Professor Clare Gilbert
Clare Gilbert is Professor of International Eye Health, at the London School of Hygiene and Tropical Medicine (LSHTM), University of London.
Professor Gilbert worked as a clinical ophthalmologist for 10 years, and has an MD in Surgical Retina. She completed the MSc in Epidemiology at LSHTM 1995, and worked in the Department of Preventive Ophthalmology, Institute of Ophthalmology, London from 1990 before joining the London School in 2002. Clare is Professor of International Eye Health in the International Centre for Eye Health (ICEH), and has been the Medical Advisor to Sight Savers International since 1995. Since January 2006 Clare has been Co-Director of ICEH and is a member of the School's Ethics Committee.

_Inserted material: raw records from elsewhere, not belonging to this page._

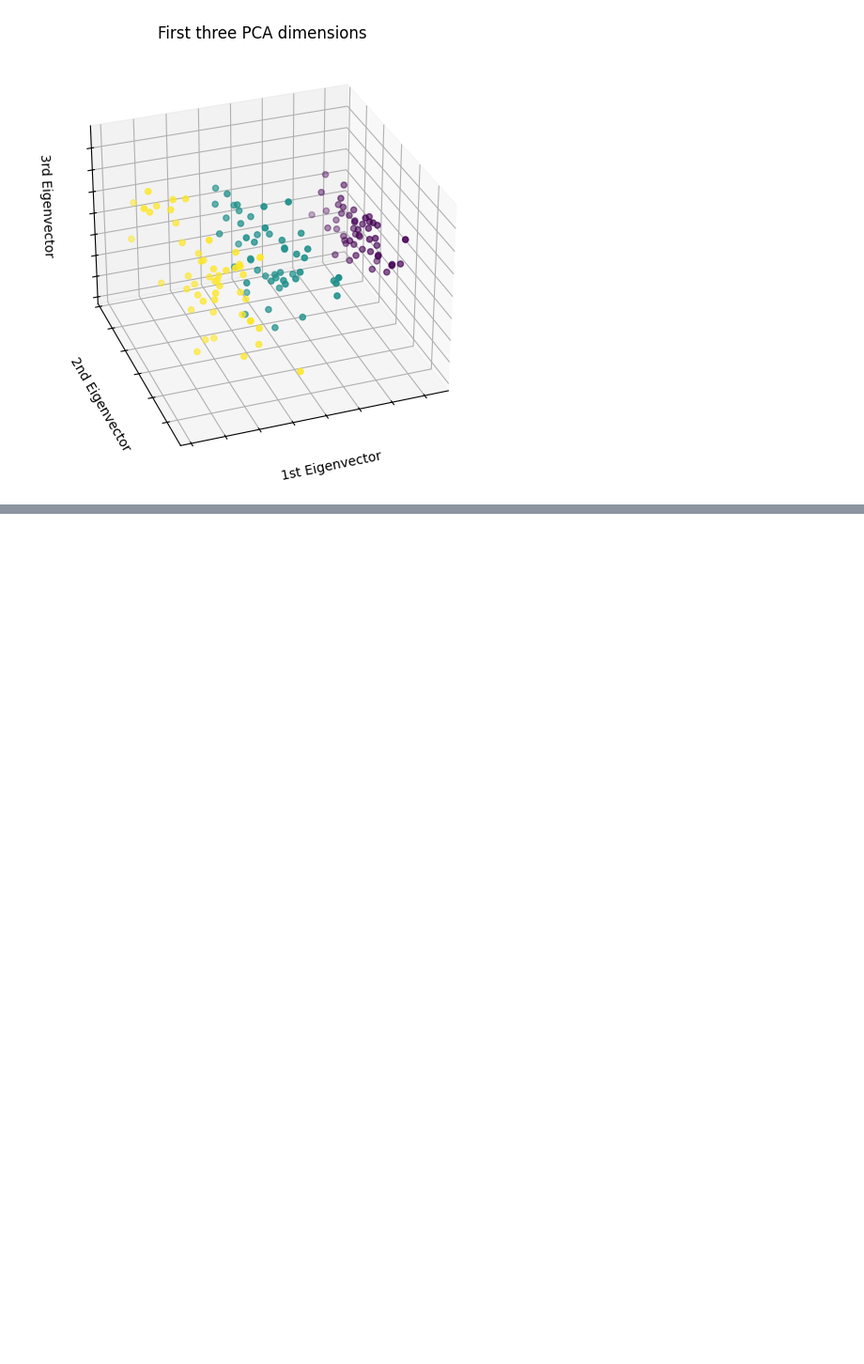
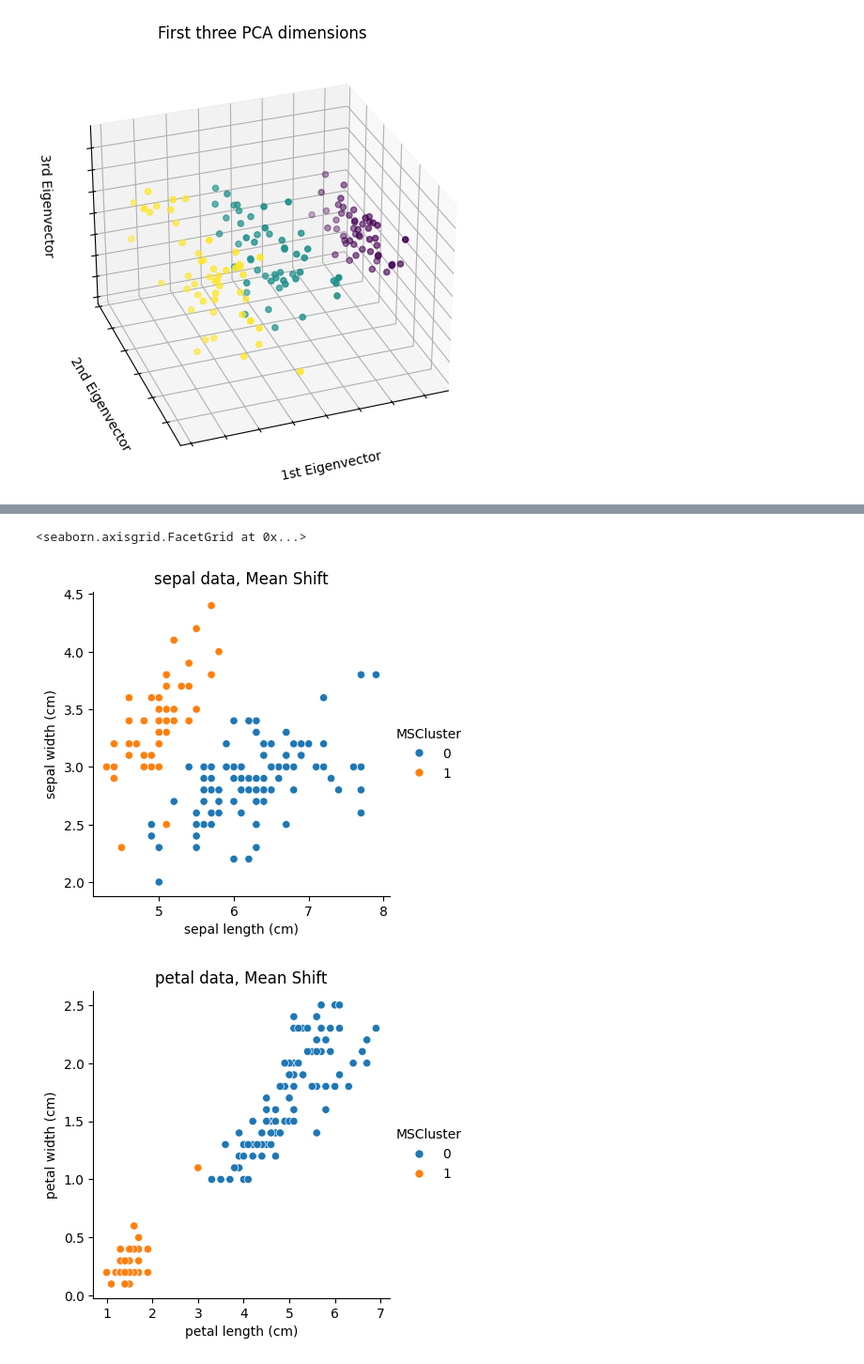
Before and after one commit to York-Solutions-B2E/andrew-york-exercises, a Jupyter notebook: Assignments/cluster_pca.ipynb, the cells around one changed output, grey strips where cells are left out. Shown at 94% size. Drawn from its saved outputs; the diff is of its cells as text; code cells hidden in the pictures; blank space fills up the shorter version.

```diff
--- a/Assignments/cluster_pca.ipynb
+++ b/Assignments/cluster_pca.ipynb
@@ -118,0 +149,22 @@ sns.relplot(
+# %%
+# Mean Shift (can't specify # of clusters?)
+
+bandwidth = cluster.estimate_bandwidth(X)
+meanshift = cluster.MeanShift(bandwidth=bandwidth, bin_seeding=True)
+X["MSCluster"] = meanshift.fit_predict(X)
+
+labels = meanshift.labels_
+cluster_centers = meanshift.cluster_centers_
+cluster_centers
+g = sns.relplot(
+    x="sepal length (cm)", y="sepal width (cm)", hue="MSCluster", data=X, height=4,
+)
+g.set(title='sepal data, Mean Shift')
+h = sns.relplot(
+    x="petal length (cm)", y="petal width (cm)", hue="MSCluster", data=X, height=4,
+)
+h.set(title='petal data, Mean Shift')
+# %% [output]
+<seaborn.axisgrid.FacetGrid at 0x...>
+[figure, added]
+[figure, added]
```
Also changed, not shown: parts of 11 cells of this notebook, 1 other file.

Professor Gilbert is in overall charge of the research undertaken by the International Centre for Eye Health. The research agenda is in line with the priorities of VISION 2020 the Right to Sight, and includes the following areas: infectious diseases (e.g. trachoma); diseases of the elderly (e.g. cataract; glaucoma; national surveys of the prevalence and causes of blindness); childhood blindness studies and Cochrane systematic reviews. Over the last 10 years the eye group have given technical support to national surveys in Bangladesh, Pakistan and Nigeria.

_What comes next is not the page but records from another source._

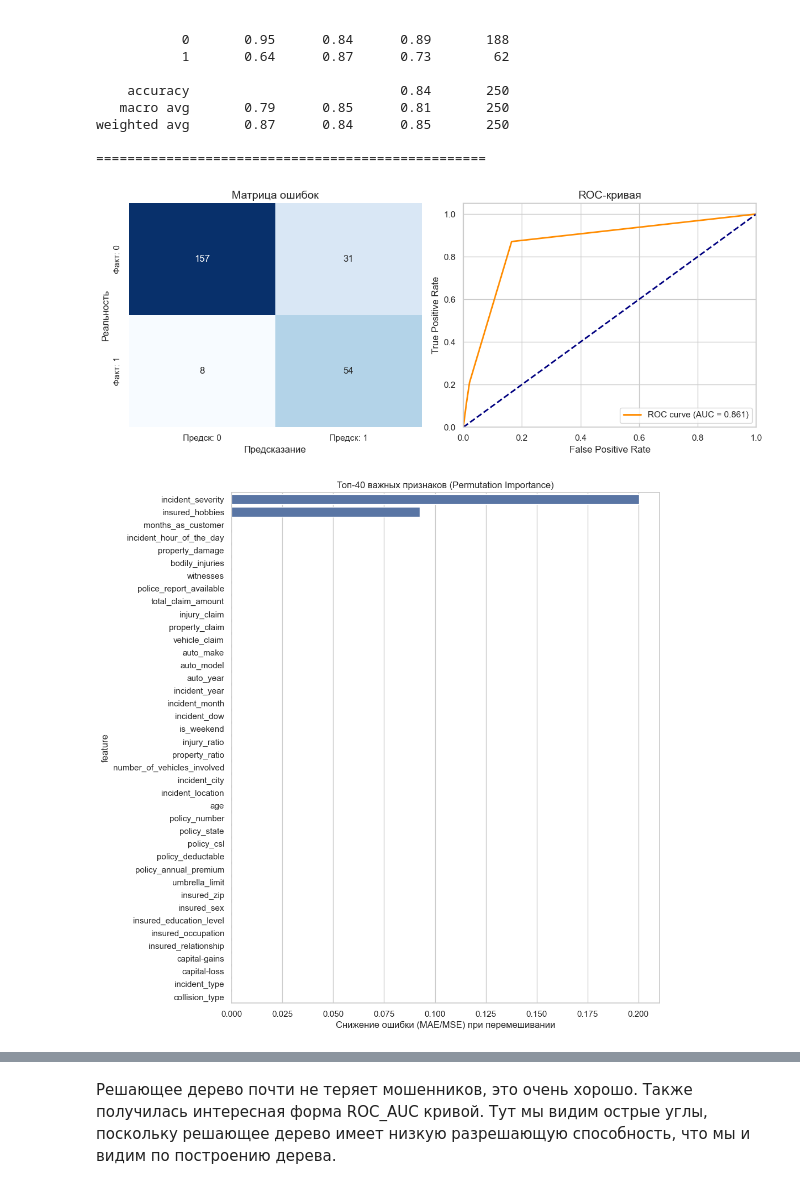
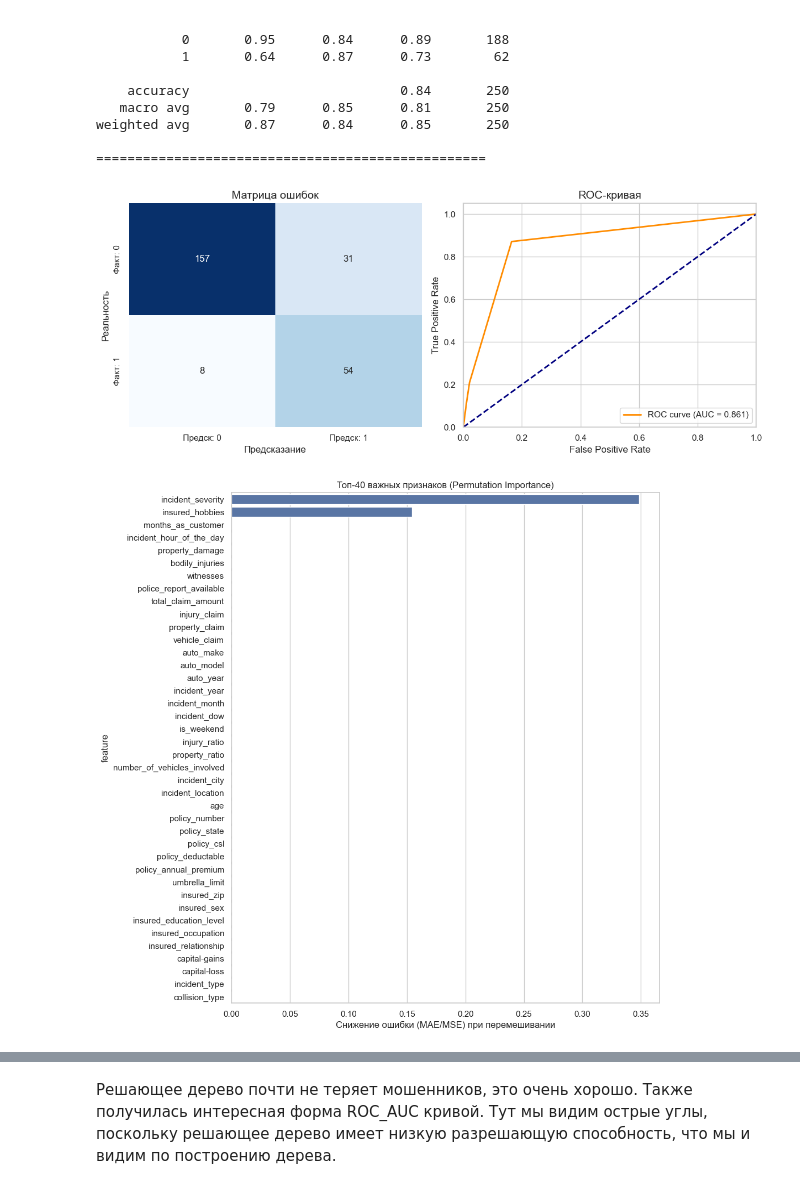
Before and after one commit to zloyaloha/ai-frameworks, a Jupyter notebook: lab3.ipynb, the cells around one changed output, grey strips where cells are left out. Drawn from its saved outputs; the diff is of its cells as text; code cells hidden in the pictures.

```diff
--- a/lab3.ipynb
+++ b/lab3.ipynb
@@ -664,6 +698,7 @@ TARGET_NAME = "fraud_reported"
 df_clean["fraud_reported"] = df_clean["fraud_reported"].map({'Y': 1, 'N': 0})
 df_clean["police_report_available"] = df_clean["police_report_available"].map({'YES': 1, 'NO': 0}).fillna(-1)
 df_clean["property_damage"] = df_clean["police_report_available"].map({'YES': 1, 'NO': 0}).fillna(-1)
+df_clean = df_clean.fillna(0)
 # %%
 for col in df_clean.select_dtypes(include=['object']).columns:
     df_clean[col] = df_clean[col].astype('category').cat.codes
@@ -879,9 +940,9 @@ plt.show()
 [figure]
 # %%
 from sklearn.model_selection import train_test_split
-X = df_features.drop(TARGET_NAME, axis=1)
-y = df_features[TARGET_NAME]
-X_train, X_test, y_train, y_test = train_test_split(X, y, test_size=0.25, random_state=42, stratify=y)
+X_i = df_features.drop(TARGET_NAME, axis=1)
+y_i = df_features[TARGET_NAME]
+X_train_i, X_test_i, y_train_i, y_test_i = train_test_split(X_i, y_i, test_size=0.25, random_state=42, stratify=y_i)
 # %% [markdown]
 Я удалил нормализацию из пайплайна, поскольку она не нужна для решающего дерева. Добавил параметры в сетку для решающего дерева. Также я вернул сюда OneHot Encoder для лучшей интерпретации результатов, хоть ROC_AUC и незначительно падает.
 
@@ -981,58 +1035,36 @@ weighted avg       0.87      0.84      0.85       250
 # %%
 import matplotlib.pyplot as plt
 import pandas as pd
 from sklearn.inspection import permutation_importance
-def feature_important(fitted_grid):
-    perm_result = permutation_importance(
-        fitted_grid.best_estimator_,
-        X_test,
-        y_test,
-        n_repeats=10,
-        random_state=42,
-        n_jobs=-1
-    )
-
-    perm_df = pd.DataFrame({
-        'feature': X_test.columns,
-        'importance': perm_result.importances_mean
-    })
-
-    top_40_perm = perm_df.sort_values(by='importance', ascending=False).head(40)
-
-    plt.figure(figsize=(10, 12))
-    sns.barplot(data=top_40_perm, x='importance', y='feature')
-    plt.title("Топ-40 важных признаков (Permutation Importance)")
-    plt.xlabel("Снижение ошибки (MAE/MSE) при перемешивании")
-    plt.show()
 
 def tree_plot(fitted_grid):
     best_dt_model = fitted_grid.best_estimator_['model']
     ct_fitted = fitted_grid.best_estimator_['ct']
 
     feature_names = ct_fitted.get_feature_names_out()
 
     import matplotlib.pyplot as plt
     from sklearn.tree import plot_tree
 
     plt.figure(figsize=(25, 15))
 
     plot_tree(
         best_dt_model,
         feature_names=feature_names,
         class_names=['Не мошенничество (0)', 'Мошенничество (1)'],
         filled=True,
         rounded=True,
         fontsize=10
     )
     plt.title("Дерево решений (Decision Tree)")
     plt.show()
 
-graphics(y_test, y_pred, y_prob)
-feature_important(grid)
+graphics(y_test_i, y_pred, y_prob)
+feature_important(grid, X_test_i, y_test_i)
 tree_plot(grid)
 # %% [output]
 [figure]
-[figure, old version]
+[figure, new version]
 [figure]
 # %% [markdown]
 Решающее дерево почти не теряет мошенников, это очень хорошо. Также получилась интересная форма ROC_AUC кривой. Тут мы видим острые углы, поскольку решающее дерево имеет низкую разрешающую способность, что мы и видим по построению дерева.
```
Also changed, not shown: parts of 24 cells of this notebook, 5 other files.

Professor Gilbert's own research focus is on the epidemiology of blindness in children, particularly in middle and low income countries. Recent projects include a national study of the prevalence and causes of blindness in children in Bangladesh using Key Informants as case finders, with an emphasis on childhood cataract; a cohort and nested case control study of retinopathy of prematurity in Rio de Janeiro, Brazil, to establish screening criteria and to explore risk factors; a study in Tanzanian school children to determine the most cost effective means of identifying children with significant refractive errors as well as exploring factors which influence spectacle wearing. Ongoing studies include a study to explore the effectiveness of low vision care for children in 3 countries in Asia and an inteverntion study to assess the impact of training neonatal nurses on the outcomes of neonatal care, including retinopathy of prematurity in Brazil. Clare was the principal applicant on a recent twin study of macular pigment with collaborators at St Thomas' Hospital and the Institute of Ophthalmology.

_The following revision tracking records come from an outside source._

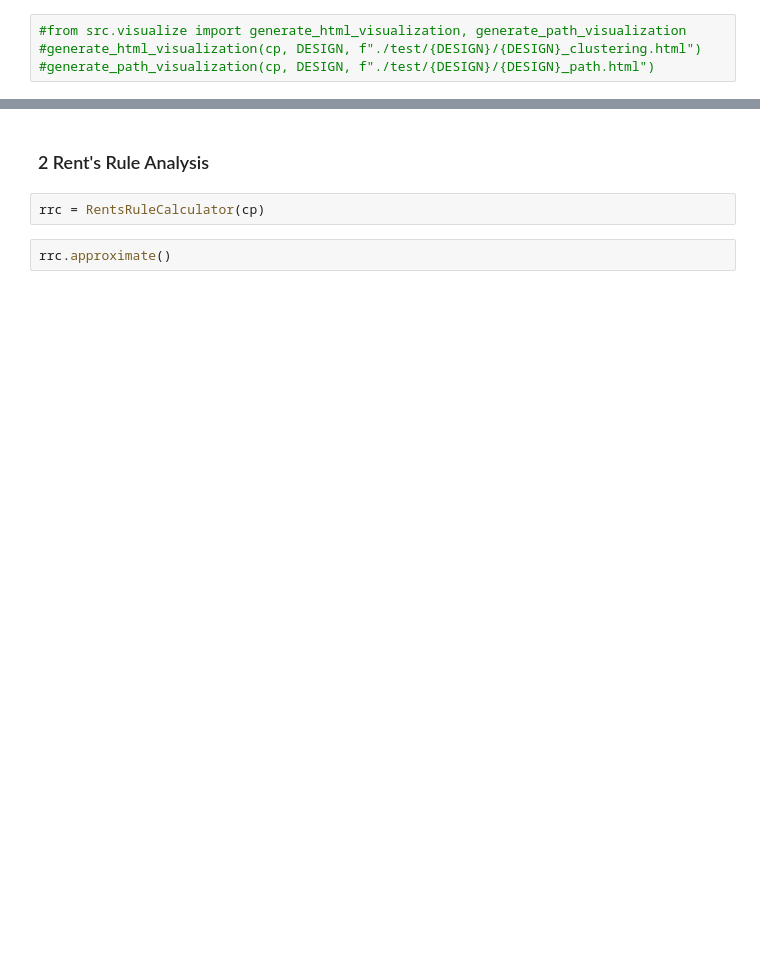
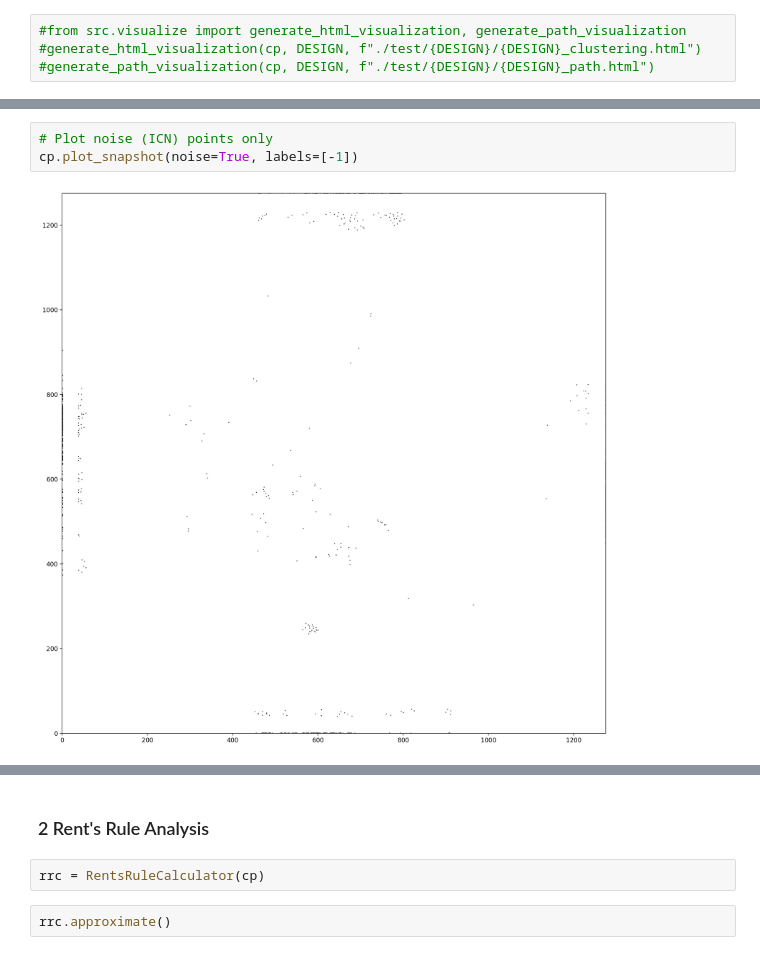
Before and after one commit to Sunw4ve/noise-aware-circuit-clustering, a Jupyter notebook: main.ipynb, the cells around one changed output, grey strips where cells are left out. Drawn from its saved outputs; the diff is of its cells as text; blank space fills up the shorter version.

```diff
--- a/main.ipynb
+++ b/main.ipynb
@@ -69,0 +90,5 @@ Num cluster: 24, Num cells: 16080, Num intercells: 850, ICN%: 5.29%
+# %%
+# Plot noise (ICN) points only
+cp.plot_snapshot(noise=True, labels=[-1])
+# %% [output]
+[figure, added]
```
Also changed, not shown: parts of 16 cells of this notebook, 37 other files.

The findings of Professor Gilbert's research have been used to assist in planning and evaluating eye care programmes for children. She was involved in planning and evaluating a national programme for childhood cataract in Bangladesh, and evaluated a training programme in India for retinopathy of prematurity. Clare has also facilitated several workshop in Latin America, to develop programmes for screening and treating retinopathy of prematurity.